I hate the word goodbye. It always feels so final. And since I leave places (to go to new ones!) frequently, “goodbye” doesn’t work for me. I’m a much bigger fan of “see you later.” It feels less serious and, unless I’m referring to a total stranger, it’s true. I will most likely see this person at another time.
Preparing to leave the country for about a year is a daunting task. I’ve had to scatter my belongings in various locations (thank you if you’re currently storing something I own), make sure I’m covered by a US health insurance (still unclear on this point), and many other logistical things that have been on my to-do list for months. I’m finally through most of it and the only thing I have left to do aside from packing is to say “see you later” to my family and my boyfriend – I’m dreading it!
Before I get sappy, I wanted to say a massive thank you to the family and friends that celebrated my adventure with me last weekend. My parents had a joint bon voyage/birthday party for me and my sister on Saturday. It was a blast!
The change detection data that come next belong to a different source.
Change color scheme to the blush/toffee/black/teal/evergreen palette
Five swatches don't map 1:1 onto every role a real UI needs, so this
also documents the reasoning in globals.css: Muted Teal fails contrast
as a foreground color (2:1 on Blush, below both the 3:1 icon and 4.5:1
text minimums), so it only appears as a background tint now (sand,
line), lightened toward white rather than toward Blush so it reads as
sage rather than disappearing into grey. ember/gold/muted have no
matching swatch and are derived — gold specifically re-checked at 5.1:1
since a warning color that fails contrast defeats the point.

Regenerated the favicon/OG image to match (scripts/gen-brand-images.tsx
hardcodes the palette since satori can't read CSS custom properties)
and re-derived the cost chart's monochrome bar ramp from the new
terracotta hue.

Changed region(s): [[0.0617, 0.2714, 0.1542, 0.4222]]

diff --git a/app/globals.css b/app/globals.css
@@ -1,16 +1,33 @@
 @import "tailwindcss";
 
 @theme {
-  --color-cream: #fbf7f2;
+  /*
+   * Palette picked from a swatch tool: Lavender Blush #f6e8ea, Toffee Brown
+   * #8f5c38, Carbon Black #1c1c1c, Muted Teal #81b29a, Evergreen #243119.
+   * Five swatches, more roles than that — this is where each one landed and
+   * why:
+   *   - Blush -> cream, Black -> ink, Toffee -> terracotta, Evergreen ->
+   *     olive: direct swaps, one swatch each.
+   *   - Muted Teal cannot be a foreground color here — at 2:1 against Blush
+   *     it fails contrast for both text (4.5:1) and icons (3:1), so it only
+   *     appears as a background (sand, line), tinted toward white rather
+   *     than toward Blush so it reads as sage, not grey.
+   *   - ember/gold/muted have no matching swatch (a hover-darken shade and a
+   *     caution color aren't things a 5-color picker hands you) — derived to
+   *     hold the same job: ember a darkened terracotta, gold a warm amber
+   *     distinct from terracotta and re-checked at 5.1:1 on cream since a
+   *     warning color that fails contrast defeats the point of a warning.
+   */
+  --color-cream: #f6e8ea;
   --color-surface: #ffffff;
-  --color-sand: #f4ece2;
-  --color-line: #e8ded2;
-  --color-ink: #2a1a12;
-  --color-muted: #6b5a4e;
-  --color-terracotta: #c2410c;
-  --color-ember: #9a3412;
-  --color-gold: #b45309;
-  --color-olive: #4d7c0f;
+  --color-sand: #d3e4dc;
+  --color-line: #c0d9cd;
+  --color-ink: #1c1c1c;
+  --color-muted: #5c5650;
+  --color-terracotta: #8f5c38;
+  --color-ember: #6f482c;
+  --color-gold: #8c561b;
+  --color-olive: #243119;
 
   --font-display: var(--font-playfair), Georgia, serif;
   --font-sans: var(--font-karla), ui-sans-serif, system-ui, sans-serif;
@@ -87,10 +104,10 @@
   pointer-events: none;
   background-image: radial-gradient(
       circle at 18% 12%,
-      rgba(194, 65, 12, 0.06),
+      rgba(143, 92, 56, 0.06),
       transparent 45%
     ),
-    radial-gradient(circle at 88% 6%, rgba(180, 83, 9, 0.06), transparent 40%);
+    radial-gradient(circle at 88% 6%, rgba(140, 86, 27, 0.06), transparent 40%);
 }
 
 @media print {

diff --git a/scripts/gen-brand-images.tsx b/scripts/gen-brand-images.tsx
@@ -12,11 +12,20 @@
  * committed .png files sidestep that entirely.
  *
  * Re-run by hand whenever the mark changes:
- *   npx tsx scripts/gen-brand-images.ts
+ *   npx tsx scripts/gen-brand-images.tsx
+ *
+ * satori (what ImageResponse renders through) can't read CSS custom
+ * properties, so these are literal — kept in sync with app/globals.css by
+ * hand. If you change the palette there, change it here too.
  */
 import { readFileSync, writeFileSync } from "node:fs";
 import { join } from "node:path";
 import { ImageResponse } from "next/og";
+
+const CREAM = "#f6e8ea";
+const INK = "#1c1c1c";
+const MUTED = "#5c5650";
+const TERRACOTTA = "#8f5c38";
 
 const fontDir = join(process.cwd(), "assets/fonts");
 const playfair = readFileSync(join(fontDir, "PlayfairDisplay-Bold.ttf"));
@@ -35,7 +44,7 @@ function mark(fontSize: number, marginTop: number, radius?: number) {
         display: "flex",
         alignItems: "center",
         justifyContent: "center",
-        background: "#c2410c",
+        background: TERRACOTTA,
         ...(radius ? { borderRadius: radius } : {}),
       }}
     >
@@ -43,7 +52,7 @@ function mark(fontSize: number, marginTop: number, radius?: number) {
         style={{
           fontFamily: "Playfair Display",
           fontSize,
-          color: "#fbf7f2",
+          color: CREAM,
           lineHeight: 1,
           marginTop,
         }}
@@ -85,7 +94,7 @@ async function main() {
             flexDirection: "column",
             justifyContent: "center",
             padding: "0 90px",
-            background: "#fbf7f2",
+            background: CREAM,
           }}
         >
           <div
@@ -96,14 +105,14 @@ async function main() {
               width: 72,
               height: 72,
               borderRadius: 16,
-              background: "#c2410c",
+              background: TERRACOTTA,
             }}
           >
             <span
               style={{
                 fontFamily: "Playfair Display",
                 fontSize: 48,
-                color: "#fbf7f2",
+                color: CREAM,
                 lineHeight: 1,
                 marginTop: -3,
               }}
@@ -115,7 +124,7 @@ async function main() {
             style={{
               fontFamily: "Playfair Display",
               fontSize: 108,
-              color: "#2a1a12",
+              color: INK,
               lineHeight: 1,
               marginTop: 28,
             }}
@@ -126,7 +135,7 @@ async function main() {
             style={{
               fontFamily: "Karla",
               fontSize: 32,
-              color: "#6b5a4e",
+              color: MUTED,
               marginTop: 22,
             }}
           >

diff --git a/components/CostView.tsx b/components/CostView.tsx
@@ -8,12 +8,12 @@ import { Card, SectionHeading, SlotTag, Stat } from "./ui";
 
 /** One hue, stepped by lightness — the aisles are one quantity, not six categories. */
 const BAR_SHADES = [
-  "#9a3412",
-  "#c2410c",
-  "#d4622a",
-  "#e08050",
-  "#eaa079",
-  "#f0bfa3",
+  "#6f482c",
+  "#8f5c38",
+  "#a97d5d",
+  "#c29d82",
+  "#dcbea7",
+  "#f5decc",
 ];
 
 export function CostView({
It was incredible to hear so many people tell me how proud they are of me. It was really humbling to be honest. Like I’ve said before I don’t really think I’m being brave, but there are other people who really do.
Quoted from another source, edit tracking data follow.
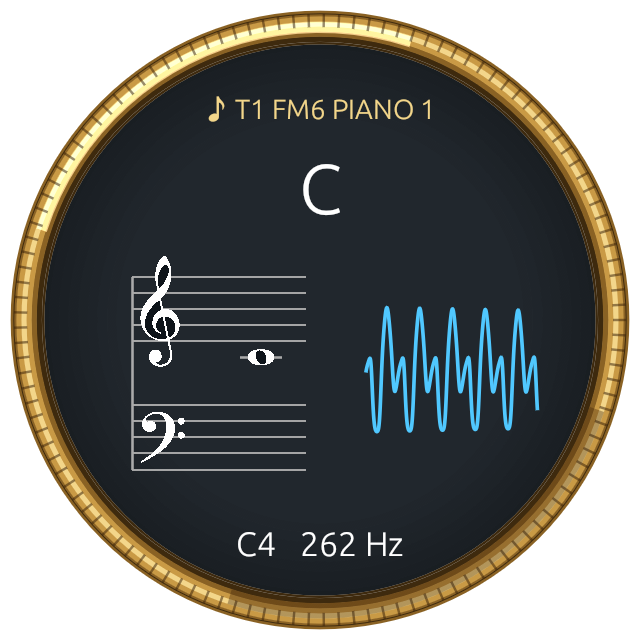
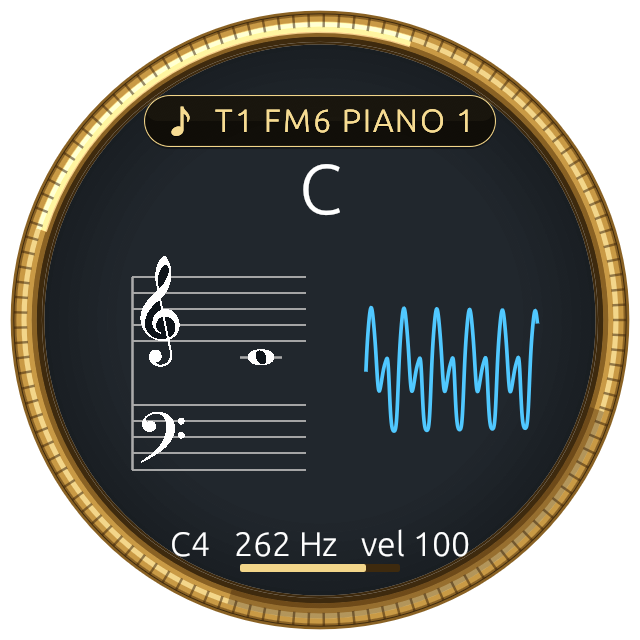
Header back in its brass-edged band

diff --git a/desktop/src/glass.rs b/desktop/src/glass.rs
@@ -16,6 +16,10 @@ const BRASS_DARK: Color32 = Color32::from_rgb(0x8a, 0x62, 0x24);
 const BRASS_SHADOW: Color32 = Color32::from_rgb(0x3e, 0x2a, 0x0e);
 const GLASS: Color32 = Color32::from_rgb(0x0e, 0x14, 0x1a);
 const TEXT: Color32 = Color32::WHITE;
+/// The sound's name on top: warm gold letters on smoked glass with a faint shine, in a brass-edged band.
+const SOUND: Color32 = Color32::from_rgb(0xf7, 0xdc, 0x92);
+const SOUND_GLASS: Color32 = Color32::from_rgba_premultiplied(14, 11, 5, 225);
+const SOUND_SHINE: Color32 = Color32::from_rgba_premultiplied(10, 9, 6, 18);
 const WAVE: Color32 = Color32::from_rgb(80, 200, 255);
 const WAVE_QUIET: Color32 = Color32::from_rgb(110, 120, 130);
 
@@ -171,14 +175,38 @@ impl Glass {
         let wave = wave.is_some();
         lens(p, c, d / 2.0, d);
         if let Some(sound) = sound {
-            // What's sounding, small in brass near the top of the glass, as MIDI Bridge's spyglass says "♪ FM-1".
-            let text = format!("\u{266a} {sound}");
-            let size = d * 0.045;
-            let mut g = p.layout_no_wrap(text.clone(), FontId::proportional(size), BRASS_LIGHT);
-            if g.size().x > d * 0.42 {
-                g = p.layout_no_wrap(text, FontId::proportional(size * d * 0.42 / g.size().x), BRASS_LIGHT);
+            // The sound's name across the top of the glass: warm gold letters, a little spaced, on a rounded band of
+            // dark smoked glass with a thin brass edge (the rim's), a soft highlight on its upper half.
+            let room = d * 0.5;
+            let job = |size: f32, color: Color32| {
+                let mut j = egui::text::LayoutJob::default();
+                j.append(&format!("\u{266a}  {sound}"), 0.0, egui::TextFormat {
+                    font_id: FontId::proportional(size),
+                    color,
+                    extra_letter_spacing: size * 0.06,
+                    ..Default::default()
+                });
+                j
+            };
+            let mut size = (d * 0.06).max(12.0);
+            let w = p.fonts(|f| f.layout_job(job(size, SOUND))).size().x;
+            if w > room {
+                size *= room / w;
             }
-            p.galley(c + vec2(0.0, -d * 0.345) - g.size() / 2.0, g, BRASS_LIGHT);
+            let g = p.fonts(|f| f.layout_job(job(size, SOUND)));
+            let at = c + vec2(0.0, -d * 0.325);
+            let band = Rect::from_center_size(at, vec2(g.size().x + size * 1.4, g.size().y + size * 0.5));
+            let round = CornerRadius::same((band.height() / 2.0).min(255.0) as u8);
+            p.rect_filled(band.translate(vec2(0.0, 2.0)), round, Color32::from_black_alpha(90));   // its shadow
+            p.rect_filled(band, round, SOUND_GLASS);
+            let upper = Rect::from_min_max(band.min + vec2(2.0, 2.0), Pos2::new(band.max.x - 2.0, band.center().y));
+            p.rect_filled(upper, CornerRadius::same(((upper.height()).min(255.0)) as u8), SOUND_SHINE);
+            p.rect_stroke(band, round, Stroke::new(1.25_f32, BRASS_LIGHT), egui::StrokeKind::Inside);
+            p.rect_stroke(band.shrink(1.25), round, Stroke::new(1.0_f32, Color32::from_black_alpha(140)), egui::StrokeKind::Inside);
+            let top_left = at - g.size() / 2.0;
+            p.galley(top_left + vec2(0.0, 1.0), p.fonts(|f| f.layout_job(job(size, Color32::from_black_alpha(200)))), Color32::BLACK);
+            p.galley(top_left + vec2(0.45, 0.0), g.clone(), SOUND);    // (twice, a hair apart: a touch bolder)
+            p.galley(top_left, g, SOUND);
         }
         let fit = |text: String, size: f32, room: f32| {
             let g = p.layout_no_wrap(text.clone(), FontId::proportional(size), TEXT);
Anyway, I said “see you later” to about 60 people in one day, and I’ve said it to many others since quitting my job last June. So it’s been a long process. With my departure rapidly approaching (tomorrow, ahhh!), everyone is expecting me to tell them how excited I am. But I’m having a hard time mentally moving past the airport hugs and tears and to grasp that I’ll be in Madrid in less than 48 hours.
It’s funny how hard it is to leave this time. I’ve lived abroad twice before and both times I practically jumped on the plane without a care in the world. This time is different for many reasons that I won’t go on about. But no one talks about this part of moving abroad. No one ever brings up the logistical (emotional) nightmare it is to move out of an apartment you share with your partner and watch his new roommate move it. No one casually chats about saying bye to their dog (who has no idea what I’m saying or that I’ll be back). And no one mentions the confusion caused by having so much stuff and no where to put it. My point is not for people to feel bad for me. On the contrary I’m trying to provide an honest perspective about why excited isn’t the adjective I choose when people ask me how I feel right now.
All that said, I am extremely happy that the time to go is finally here. I’m sure excitement will settle in once the plane lands across the pond.